However, the move does mean the software maker is going back on a promise it made last year. As part of a, the company said that new customers of Office Live Small Business would have to pay for domain renewals after the first year, but promised that early customers of the services would get their domains registered for free "in perpetuity."
In a statement, Microsoft acknowledged the shift.
"Yes, it is a change," Microsoft said in a statement to CNET News. "As you know, we made a decision in February 2008 to begin charging $14.95 (per) year for custom domain name renewals for new customers. Now, we're asking all customers to pay this same fee once their domain comes up for renewal."
Microsoft did say that the price is quite competitive and noted that the majority of its Office Live small business services are still offered for free. Those that want a Web site for free have the option of moving their site from a custom domain and onto their own portion of the Office Live domain.
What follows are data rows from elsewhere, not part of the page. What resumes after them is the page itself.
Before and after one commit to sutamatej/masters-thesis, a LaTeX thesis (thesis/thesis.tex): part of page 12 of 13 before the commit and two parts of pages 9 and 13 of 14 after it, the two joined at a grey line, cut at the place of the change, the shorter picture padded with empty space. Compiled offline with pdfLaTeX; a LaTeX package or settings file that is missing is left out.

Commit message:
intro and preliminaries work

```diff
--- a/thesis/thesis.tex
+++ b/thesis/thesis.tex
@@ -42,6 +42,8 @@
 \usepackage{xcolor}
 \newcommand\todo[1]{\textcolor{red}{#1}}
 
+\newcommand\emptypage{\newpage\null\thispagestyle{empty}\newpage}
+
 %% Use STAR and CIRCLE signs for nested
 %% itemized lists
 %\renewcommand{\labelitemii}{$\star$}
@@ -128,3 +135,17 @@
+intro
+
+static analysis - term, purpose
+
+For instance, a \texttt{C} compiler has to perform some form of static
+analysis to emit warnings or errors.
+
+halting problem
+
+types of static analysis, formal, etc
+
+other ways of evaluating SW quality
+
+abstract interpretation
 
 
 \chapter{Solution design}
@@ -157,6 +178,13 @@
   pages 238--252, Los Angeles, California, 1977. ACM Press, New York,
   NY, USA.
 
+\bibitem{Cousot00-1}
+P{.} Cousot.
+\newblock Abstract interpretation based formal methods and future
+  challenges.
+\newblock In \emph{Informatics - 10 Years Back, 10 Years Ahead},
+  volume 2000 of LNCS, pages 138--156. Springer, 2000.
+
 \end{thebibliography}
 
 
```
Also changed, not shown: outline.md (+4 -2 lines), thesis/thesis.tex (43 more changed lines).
However, Microsoft notes that while the Web site will transfer, other data could be lost.
"All e-mail accounts on the expired domain name will be automatically removed and e-mail messages will not be saved," Microsoft said on its Web site, adding a link to a page offering methods of backing up such data.
The move comes as Microsoft is shifting more of its online attention toward bringing the full Office suite on to the Web, as opposed to ancillary services. Free, browser-based versions of Word, Excel, PowerPoint, and OneNote are coming next year as part of Office 2010.
The Office Live Small Business tools date back to the earliest days of Microsoft's Live push, first announced in late 2005 and released in final form in November 2006.